* **PROBLEM TO WORK ON**
All of the records below are to be printed exactly; the pictures are to be left out.

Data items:

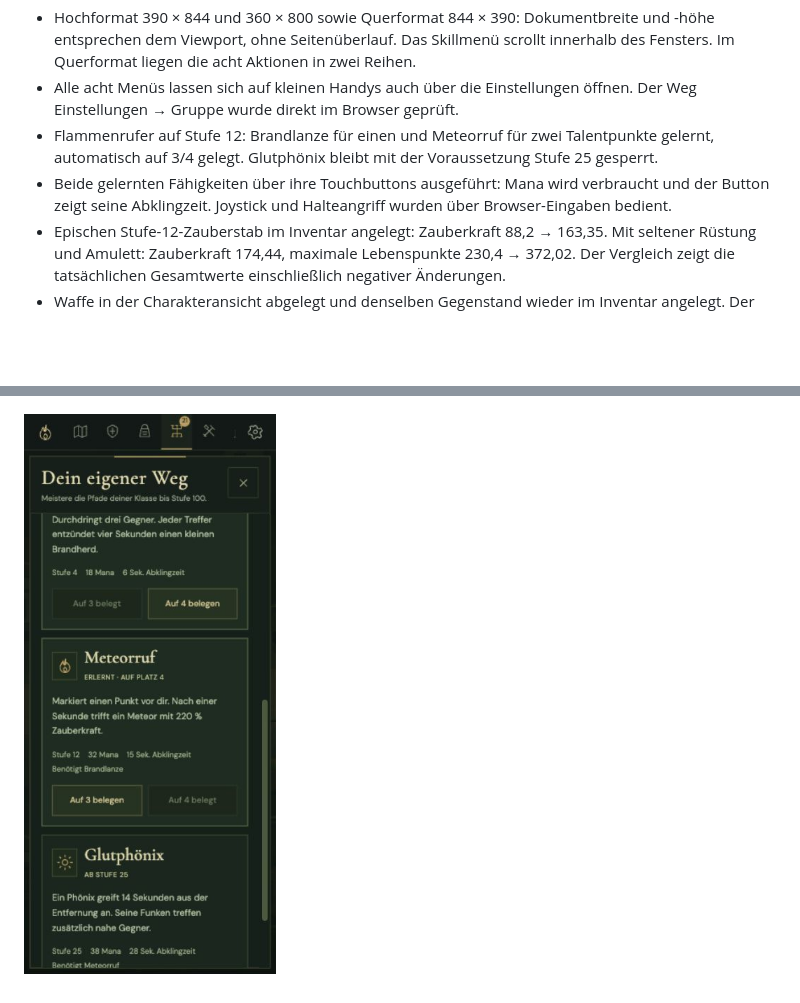
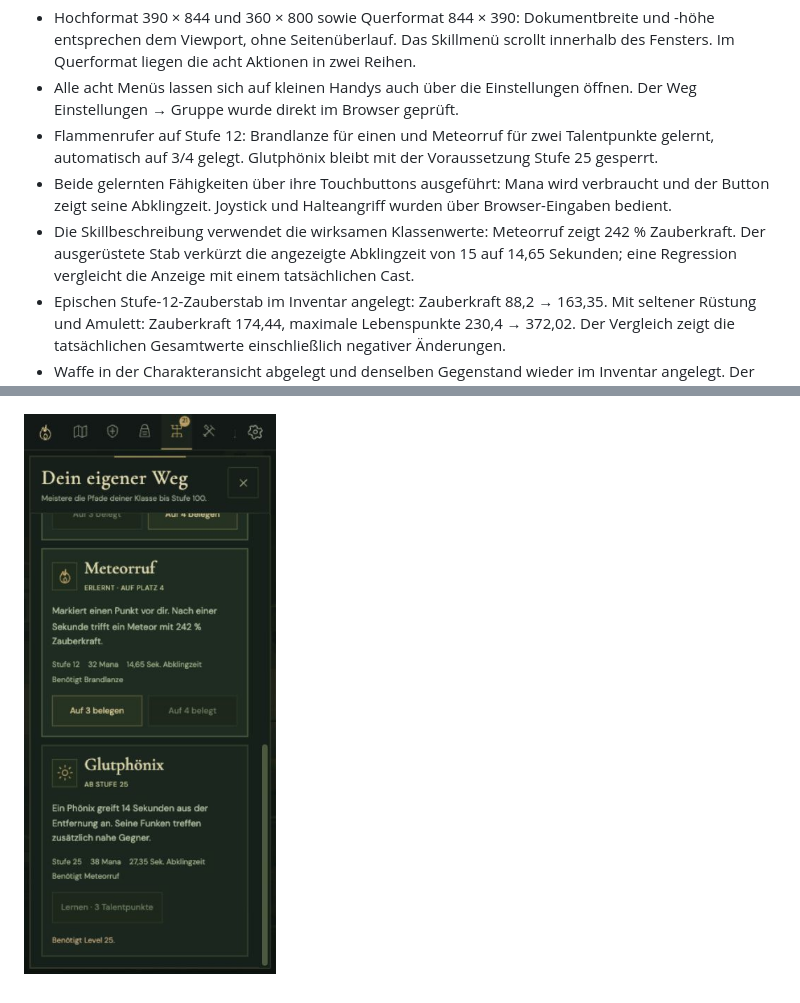
Before and after one commit to muuuhli/Emberfall, a Markdown page: docs/mobile-qa.md, 2 parts joined by grey strips. Drawn GitHub-style; pictures changed too: docs/screenshots/mobile-skills.png; blank space fills up the shorter version.

```diff
--- a/docs/mobile-qa.md
+++ b/docs/mobile-qa.md
@@ -8,6 +8,7 @@ Browserprüfung am 13. Oktober 2026 gegen einen separaten lokalen Testserver. Di
 - Alle acht Menüs lassen sich auf kleinen Handys auch über die Einstellungen öffnen. Der Weg Einstellungen → Gruppe wurde direkt im Browser geprüft.
 - Flammenrufer auf Stufe 12: Brandlanze für einen und Meteorruf für zwei Talentpunkte gelernt, automatisch auf 3/4 gelegt. Glutphönix bleibt mit der Voraussetzung Stufe 25 gesperrt.
 - Beide gelernten Fähigkeiten über ihre Touchbuttons ausgeführt: Mana wird verbraucht und der Button zeigt seine Abklingzeit. Joystick und Halteangriff wurden über Browser-Eingaben bedient.
+- Die Skillbeschreibung verwendet die wirksamen Klassenwerte: Meteorruf zeigt 242 % Zauberkraft. Der ausgerüstete Stab verkürzt die angezeigte Abklingzeit von 15 auf 14,65 Sekunden; eine Regression vergleicht die Anzeige mit einem tatsächlichen Cast.
 - Epischen Stufe-12-Zauberstab im Inventar angelegt: Zauberkraft 88,2 → 163,35. Mit seltener Rüstung und Amulett: Zauberkraft 174,44, maximale Lebenspunkte 230,4 → 372,02. Der Vergleich zeigt die tatsächlichen Gesamtwerte einschließlich negativer Änderungen.
 - Waffe in der Charakteransicht abgelegt und denselben Gegenstand wieder im Inventar angelegt. Der Gegenstand bleibt erhalten; Ablegen entfernt seine Werte. Das Anlegen zusätzlicher Lebenspunkte füllt das aktuelle Leben nicht auf.
 - Ein Stufe-40-Stab bleibt auf Stufe 12 gesperrt. Lernen, Skillplätze und Ausrüstung sind nach Neuladen und „Gespeicherte Reise fortsetzen“ erhalten.
```
Also changed, not shown: README.md (+4 -0 lines), 3 other files.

* **EXPECTED ANSWER**
Before and after one commit to muuuhli/Emberfall, a Markdown page: docs/mobile-qa.md, 2 parts joined by grey strips. Drawn GitHub-style; pictures changed too: docs/screenshots/mobile-skills.png; blank space fills up the shorter version.

```diff
--- a/docs/mobile-qa.md
+++ b/docs/mobile-qa.md
@@ -8,6 +8,7 @@ Browserprüfung am 13. Oktober 2026 gegen einen separaten lokalen Testserver. Di
 - Alle acht Menüs lassen sich auf kleinen Handys auch über die Einstellungen öffnen. Der Weg Einstellungen → Gruppe wurde direkt im Browser geprüft.
 - Flammenrufer auf Stufe 12: Brandlanze für einen und Meteorruf für zwei Talentpunkte gelernt, automatisch auf 3/4 gelegt. Glutphönix bleibt mit der Voraussetzung Stufe 25 gesperrt.
 - Beide gelernten Fähigkeiten über ihre Touchbuttons ausgeführt: Mana wird verbraucht und der Button zeigt seine Abklingzeit. Joystick und Halteangriff wurden über Browser-Eingaben bedient.
+- Die Skillbeschreibung verwendet die wirksamen Klassenwerte: Meteorruf zeigt 242 % Zauberkraft. Der ausgerüstete Stab verkürzt die angezeigte Abklingzeit von 15 auf 14,65 Sekunden; eine Regression vergleicht die Anzeige mit einem tatsächlichen Cast.
 - Epischen Stufe-12-Zauberstab im Inventar angelegt: Zauberkraft 88,2 → 163,35. Mit seltener Rüstung und Amulett: Zauberkraft 174,44, maximale Lebenspunkte 230,4 → 372,02. Der Vergleich zeigt die tatsächlichen Gesamtwerte einschließlich negativer Änderungen.
 - Waffe in der Charakteransicht abgelegt und denselben Gegenstand wieder im Inventar angelegt. Der Gegenstand bleibt erhalten; Ablegen entfernt seine Werte. Das Anlegen zusätzlicher Lebenspunkte füllt das aktuelle Leben nicht auf.
 - Ein Stufe-40-Stab bleibt auf Stufe 12 gesperrt. Lernen, Skillplätze und Ausrüstung sind nach Neuladen und „Gespeicherte Reise fortsetzen“ erhalten.
```
Also changed, not shown: README.md (+4 -0 lines), 3 other files.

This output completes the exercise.